The Union Station Revitalization Project was approved yesterday (August 5) by Toronto Council with only one vote in opposition, the predictable gadfly Councillor Ford. Media reports claim that a few others might have voted against as well, but they were caught napping in their offices watching the debate via closed circuit TV, and didn’t make it back in time to vote.
Media reports, thanks to the emphasis in the Mayor’s press conference, focus on the new retail space to be created at Union Station, and this was a target for critics who say we shouldn’t be turning the station into a mall. They haven’t been paying attention. (For more details about what we are getting, please see my previous article on this subject.)
Of the total project cost, $640-million, the City is on the hook for about $300-million, some of which has already been spent on necessary building repairs. The City share will be partly covered through payments by the Head Lessee for the commercial space via three payment streams: an up front one-time charge, an annual base rent, and percentage of sales from the retail space. We won’t know the exact details until all of the agreements are in place later this year, and at that time we will also learn the identity of the successful bidder for the Head Lease.
Some opponents of City participation in this scheme argue that this should be a GO Transit project and the City has no business being in the railway station business, let alone creating a new shopping mall. I disagree, strongly, with this position.
First, GO Transit (and its new parent, Metrolinx) has shown repeatedly that it cares only about its own operations as a commuter railway, not about local development. GO would probably give us a tolerably decent railway station, but little more, and would plead poverty to any requests that it enhance the building. We know exactly what GO’s idea of “good design” is every time we walk through their existing station, a bargain basement of fast food and the uninspiring underbelly of a former Post Office.

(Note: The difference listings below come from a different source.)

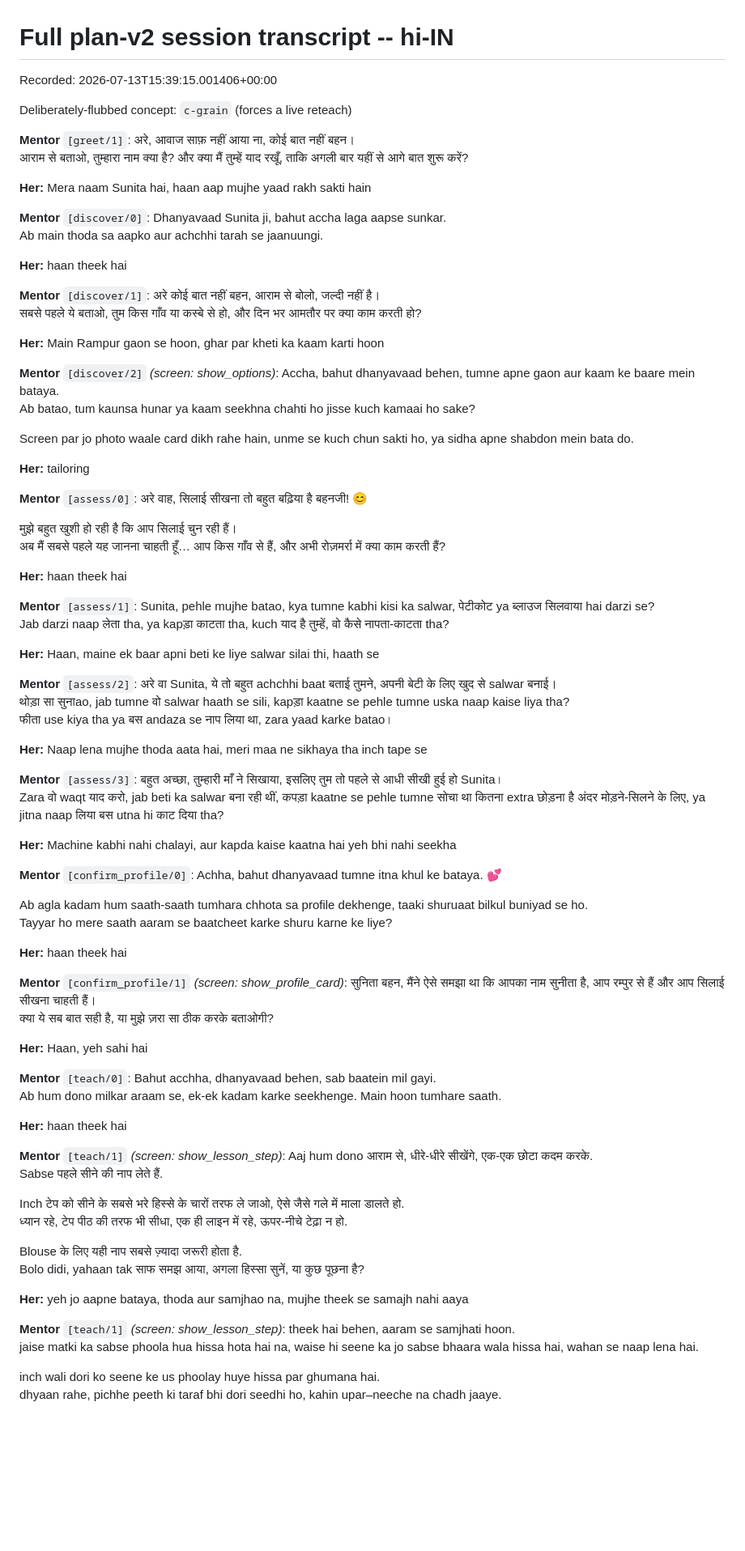
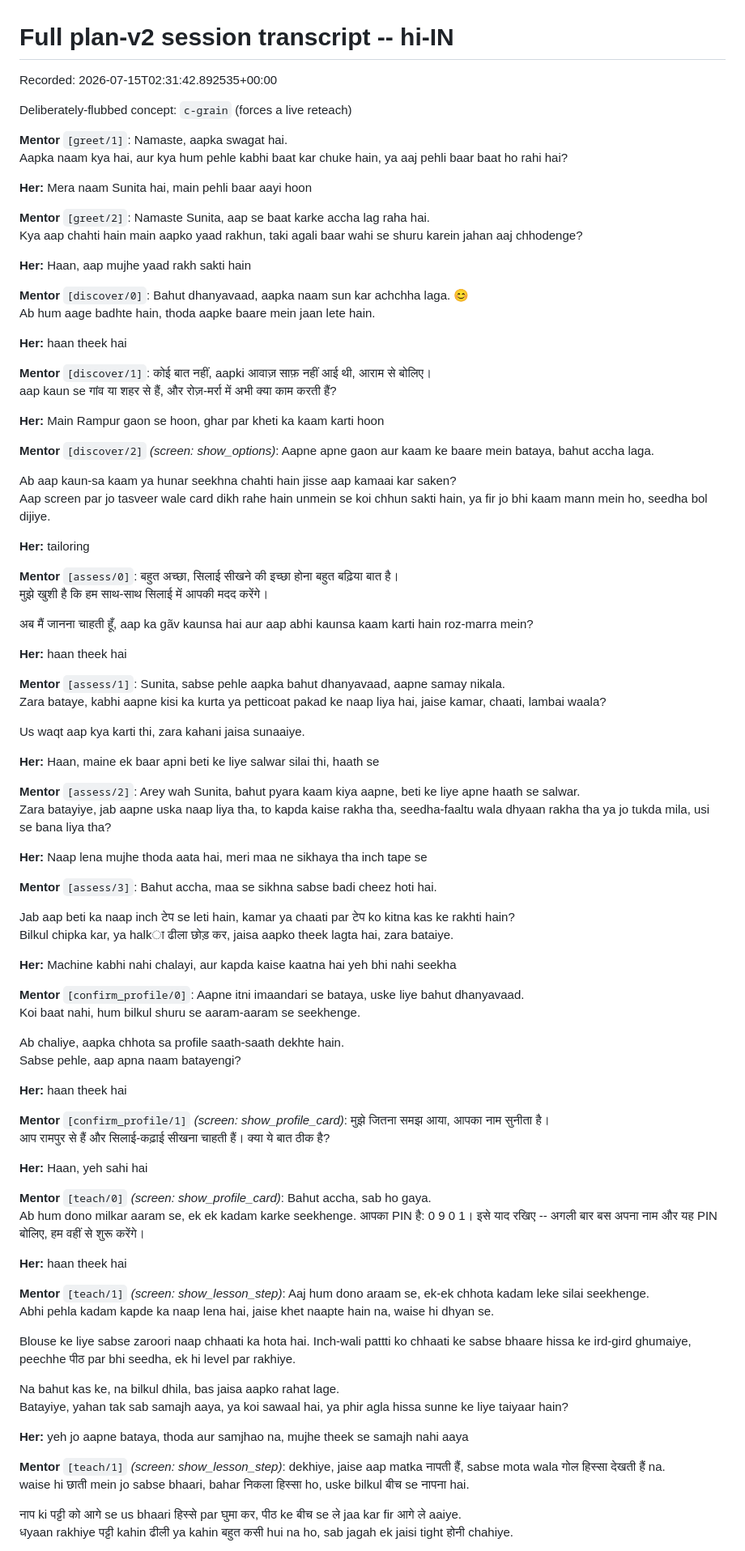
Before and after one commit to aishi-cell/UdaanHER_Saathi, a Markdown page: docs/transcripts/full_session_hi-IN.md, the part around one of its changes. Shown at 81% size. Rendered like a GitHub page; blank space fills up the shorter version.

```diff
--- a/docs/transcripts/full_session_hi-IN.md
+++ b/docs/transcripts/full_session_hi-IN.md
@@ -1,87 +1,95 @@
 # Full plan-v2 session transcript -- hi-IN
 
-Recorded: 2026-07-13T15:39:15.001406+00:00
+Recorded: 2026-07-15T02:31:42.892535+00:00
 
 Deliberately-flubbed concept: `c-grain` (forces a live reteach)
 
 
 
-**Mentor** `[greet/1]`: अरे, आवाज साफ़ नहीं आया ना, कोई बात नहीं बहन।
-आराम से बताओ, तुम्हारा नाम क्या है? और क्या मैं तुम्हें याद रखूँ, ताकि अगली बार यहीं से आगे बात शुरू करें?
+**Mentor** `[greet/1]`: Namaste, aapka swagat hai.
+Aapka naam kya hai, aur kya hum pehle kabhi baat kar chuke hain, ya aaj pehli baar baat ho rahi hai?
 
-**Her:** Mera naam Sunita hai, haan aap mujhe yaad rakh sakti hain
+**Her:** Mera naam Sunita hai, main pehli baar aayi hoon
 
-**Mentor** `[discover/0]`: Dhanyavaad Sunita ji, bahut accha laga aapse sunkar.
-Ab main thoda sa aapko aur achchhi tarah se jaanuungi.
+**Mentor** `[greet/2]`: Namaste Sunita, aap se baat karke accha lag raha hai.
+Kya aap chahti hain main aapko yaad rakhun, taki agali baar wahi se shuru karein jahan aaj chhodenge?
+
+**Her:** Haan, aap mujhe yaad rakh sakti hain
+
+**Mentor** `[discover/0]`: Bahut dhanyavaad, aapka naam sun kar achchha laga. 😊
+Ab hum aage badhte hain, thoda aapke baare mein jaan lete hain.
 
 **Her:** haan theek hai
 
-**Mentor** `[discover/1]`: अरे कोई बात नहीं बहन, आराम से बोलो, जल्दी नहीं है।
-सबसे पहले ये बताओ, तुम किस गाँव या कस्बे से हो, और दिन भर आमतौर पर क्या काम करती हो?
+**Mentor** `[discover/1]`: कोई बात नहीं, aapki आवाज़ साफ़ नहीं आई थी, आराम से बोलिए।
+aap kaun se गांव या शहर से हैं, और रोज़‑मर्रा में अभी क्या काम करती हैं?
 
 **Her:** Main Rampur gaon se hoon, ghar par kheti ka kaam karti hoon
 
-**Mentor** `[discover/2]` _(screen: show_options)_: Accha, bahut dhanyavaad behen, tumne apne gaon aur kaam ke baare mein bataya.
-Ab batao, tum kaunsa hunar ya kaam seekhna chahti ho jisse kuch kamaai ho sake?
+**Mentor** `[discover/2]` _(screen: show_options)_: Aapne apne gaon aur kaam ke baare mein bataya, bahut accha laga.
 
-Screen par jo photo waale card dikh rahe hain, unme se kuch chun sakti ho, ya sidha apne shabdon mein bata do.
+Ab aap kaun‑sa kaam ya hunar seekhna chahti hain jisse aap kamaai kar saken?
+Aap screen par jo tasveer wale card dikh rahe hain unmein se koi chhun sakti hain, ya fir jo bhi kaam mann mein ho, seedha bol dijiye.
 
 **Her:** tailoring
 
-**Mentor** `[assess/0]`: अरे वाह, सिलाई सीखना तो बहुत बढ़िया है बहनजी! 😊
+**Mentor** `[assess/0]`: बहुत अच्छा, सिलाई सीखने की इच्छा होना बहुत बढ़िया बात है।
+मुझे खुशी है कि हम साथ‑साथ सिलाई में आपकी मदद करेंगे।
 
-मुझे बहुत खुशी हो रही है कि आप सिलाई चुन रही हैं।
-अब मैं सबसे पहले यह जानना चाहती हूँ… आप किस गाँव से हैं, और अभी रोज़मर्रा में क्या काम करती हैं?
+अब मैं जानना चाहती हूँ, aap ka gãv kaunsa hai aur aap abhi kaunsa kaam karti hain roz‑marra mein?
 
 **Her:** haan theek hai
 
-**Mentor** `[assess/1]`: Sunita, pehle mujhe batao, kya tumne kabhi kisi ka salwar, पेटीकोट ya ब्लाउज सिलवाया hai darzi se?
-Jab darzi naap लेता tha, ya kapड़ा काटता tha, kuch याद है तुम्हें, वो कैसे नापता‑काटता tha?
+**Mentor** `[assess/1]`: Sunita, sabse pehle aapka bahut dhanyavaad, aapne samay nikala.
+Zara bataye, kabhi aapne kisi ka kurta ya petticoat pakad ke naap liya hai, jaise kamar, chaati, lambai waala?
+
+Us waqt aap kya karti thi, zara kahani jaisa sunaaiye.
 
 **Her:** Haan, maine ek baar apni beti ke liye salwar silai thi, haath se
 
-**Mentor** `[assess/2]`: अरे वा Sunita, ये तो बहुत achchhi baat बताई तुमने, अपनी बेटी के लिए खुद से salwar बनाई।
-थोड़ा सा सुनाao, jab tumne वो salwar haath se sili, kapड़ा kaatne se pehle tumne uska naap kaise liya tha?
-फीता use kiya tha ya बस andaza se नाप लिया था, zara yaad karke batao।
+**Mentor** `[assess/2]`: Arey wah Sunita, bahut pyara kaam kiya aapne, beti ke liye apne haath se salwar.
+Zara batayiye, jab aapne uska naap liya tha, to kapda kaise rakha tha, seedha-faaltu wala dhyaan rakha tha ya jo tukda mila, usi se bana liya tha?
 
 **Her:** Naap lena mujhe thoda aata hai, meri maa ne sikhaya tha inch tape se
 
-**Mentor** `[assess/3]`: बहुत अच्छा, तुम्हारी माँ ने सिखाया, इसलिए तुम तो पहले से आधी सीखी हुई हो Sunita।
-Zara वो waqt याद करो, jab beti ka salwar बना रही थीं, कपड़ा kaatne se pehle tumne सोचा था कितना extra छोड़ना है अंदर मोड़ने‑सिलने के लिए, ya jitna naap लिया बस utna hi काट दिया tha?
+**Mentor** `[assess/3]`: Bahut accha, maa se sikhna sabse badi cheez hoti hai.
+
+Jab aap beti ka naap inch टेप se leti hain, kamar ya chaati par टेप ko kitna kas ke rakhti hain?
+Bilkul chipka kar, ya halkा ढीला छोड़ कर, jaisa aapko theek lagta hai, zara bataiye.
 
 **Her:** Machine kabhi nahi chalayi, aur kapda kaise kaatna hai yeh bhi nahi seekha
 
-**Mentor** `[confirm_profile/0]`: Achha, bahut dhanyavaad tumne itna khul ke bataya. 💕
+**Mentor** `[confirm_profile/0]`: Aapne itni imaandari se bataya, uske liye bahut dhanyavaad.
+Koi baat nahi, hum bilkul shuru se aaram‑aaram se seekhenge.
 
-Ab agla kadam hum saath‑saath tumhara chhota sa profile dekhenge, taaki shuruaat bilkul buniyad se ho.
-Tayyar ho mere saath aaram se baatcheet karke shuru karne ke liye?
+Ab chaliye, aapka chhota sa profile saath‑saath dekhte hain.
+Sabse pehle, aap apna naam batayengi?
 
 **Her:** haan theek hai
 
-**Mentor** `[confirm_profile/1]` _(screen: show_profile_card)_: सुनिता बहन, मैंने ऐसे समझा था कि आपका नाम सुनीता है, आप रम्पुर से हैं और आप सिलाई सीखना चाहती हैं।
-क्या ये सब बात सही है, या मुझे ज़रा सा ठीक करके बताओगी?
+**Mentor** `[confirm_profile/1]` _(screen: show_profile_card)_: मुझे जितना समझ आया, आपका नाम सुनीता है।
+आप रामपुर से हैं और सिलाई‑कढ़ाई सीखना चाहती हैं। क्या ये बात ठीक है?
 
 **Her:** Haan, yeh sahi hai
 
-**Mentor** `[teach/0]`: Bahut acchha, dhanyavaad behen, sab baatein mil gayi.
-Ab hum dono milkar araam se, ek‑ek kadam karke seekhenge. Main hoon tumhare saath.
+**Mentor** `[teach/0]` _(screen: show_profile_card)_: Bahut accha, sab ho gaya.
+Ab hum dono milkar aaram se, ek ek kadam karke seekhenge. आपका PIN है: 0 9 0 1। इसे याद रखिए -- अगली बार बस अपना नाम और यह PIN बोलिए, हम वहीं से शुरू करेंगे।
 
 **Her:** haan theek hai
 
-**Mentor** `[teach/1]` _(screen: show_lesson_step)_: Aaj hum dono आराम से, धीरे‑धीरे सीखेंगे, एक‑एक छोटा कदम करके.
-Sabse पहले सीने की नाप लेते हैं.
+**Mentor** `[teach/1]` _(screen: show_lesson_step)_: Aaj hum dono araam se, ek‑ek chhota kadam leke silai seekhenge.
+Abhi pehla kadam kapde ka naap lena hai, jaise khet naapte hain na, waise hi dhyan se.
 
-Inch टेप को सीने के सबसे भरे हिस्से के चारों तरफ ले जाओ, ऐसे जैसे गले में माला डालते हो.
-ध्यान रहे, टेप पीठ की तरफ भी सीधा, एक ही लाइन में रहे, ऊपर‑नीचे टेढ़ा न हो.
+Blouse ke liye sabse zaroori naap chhaati ka hota hai. Inch‑wali pattti ko chhaati ke sabse bhaare hissa ke ird‑gird ghumaiye, peechhe पीठ par bhi seedha, ek hi level par rakhiye.
 
-Blouse के लिए यही नाप सबसे ज़्यादा जरूरी होता है.
-Bolo didi, yahaan tak साफ समझ आया, अगला हिस्सा सुनें, या कुछ पूछना है?
+Na bahut kas ke, na bilkul dhila, bas jaisa aapko rahat lage.
+Batayiye, yahan tak sab samajh aaya, ya koi sawaal hai, ya phir agla hissa sunne ke liye taiyaar hain?
 
 **Her:** yeh jo aapne bataya, thoda aur samjhao na, mujhe theek se samajh nahi aaya
 
-**Mentor** `[teach/1]` _(screen: show_lesson_step)_: theek hai behen, aaram se samjhati hoon.
-jaise matki ka sabse phoola hua hissa hota hai na, waise hi seene ka jo sabse bhaara wala hissa hai, wahan se naap lena hai.
+**Mentor** `[teach/1]` _(screen: show_lesson_step)_: dekhiye, jaise aap matka नापती हैं, sabse mota wala गोल हिस्सा देखती हैं na.
+waise hi छाती mein jo sabse bhaari, bahar निकला हिस्सा ho, uske bilkul बीच se नापना hai.
 
-inch wali dori ko seene ke us phoolay huye hissa par ghumana hai.
-dhyaan rahe, pichhe peeth ki taraf bhi dori seedhi ho, kahin upar–neeche na chadh jaaye.
+नाप ki पट्टी को आगे se us bhaari हिस्से par घुमा कर, पीठ ke बीच se ले jaa kar fir आगे ले aaiye.
+धyaan rakhiye पट्टी kahin ढीली ya kahin बहुत कसी hui na ho, sab jagah ek jaisi tight होनी chahiye.
 
```
Also changed, not shown: other parts of docs/transcripts/full_session_hi-IN.md (+130 -98 lines).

From the City’s point of view, this is both a major interchange with the TTC (still owned by the City) as well as a gateway to new developments south of the rail corridor. Union Station is the link between the old and new “downtowns”, and is far more than just a train station.
Although I have discussed details of this project before, there are a few diagrams in the Council presentation that warrant comments.
Page 8: This shows an aerial view of the station with the new GO trainshed and glass atrium superimposed. This is part of GO Transit’s work on the station, and that is expected to begin in the fall. Oddly, media reports have tended to emphasize the view from the atrium in coverage of the City announcement, even though this is really a GO project.
The atrium will cover about one fifth of the trainshed area opening it up both for outside light and for views of surrounding buildings from the train platforms. The rest of the trainshed will be rebuilt substantially in its current form (it is an historic structure), but cleaner, structurally sound, with a green roof and with sufficient clearance for future electrification.
Page 9: This shows the existing PATH system of pedestrian routes and the additions that will be made by this project. An important aspect of the “new Union Station routes” (salmon) is that the new two-level concourses will allow for pedestrian flow through the station that does not compete with GO Transit and Via passenger areas.
Also shown on this page is the new Northwest PATH (yellow) that is part of the Union Station project, and about 10% of the total cost. This connection will spread out the load of commuters to and from Union between both wings of the station.
Pages 12-13: Page 12 shows the many routes to and from the GO concourses in the new plan. The vertical arrows in the middle of the GO Concourses link to the shopping level below. Other connections are provided to the Great Hall (thence to Front Street) and to the Bay and York Street teamways. Those teamways can also be accessed directly from stairways leading down from track level (not shown in this diagram). Page 13 shows the circulation routes at the new, lower shopping level including the direct connection to the subway station across the lowered moat.
Although the moat itself does provide another east-west route, the lowered section at the subway entrance will likely discourage its use as a through connection from Bay to York.
Pages 16-17: These pages show the existing and planned cross section of the complex looking east through the west end of the station. The purple section at the south end of the lower concourse is the loading area accessed from the south side of the building. This is visible in plan view on page 15.
Page 18: The diagrams here show the existing and future uses of various parts of the building seen in cross section looking south.
Page 20: The staging map on Page 20 does not include dates as these are still being finalized, but gives some indication of how the work will proceed. Phase 1 takes place largely in areas that are now unoccupied or little-used, and this will produce the new GO Transit West Concourse. Phase 2 builds the south end of the new GO East Concourse behind the existing one, and Phase 3 completes the GO Transit areas. This scheme allows GO to migrate its operations to the West Concourse before the existing area under the East Wing is taken out of service.
Phases 4 and 5 complete work in the Moat including lowering its level at the subway entrance to match the existing subway mezzanine. This revised Moat area is shown in the drawing on Page 22.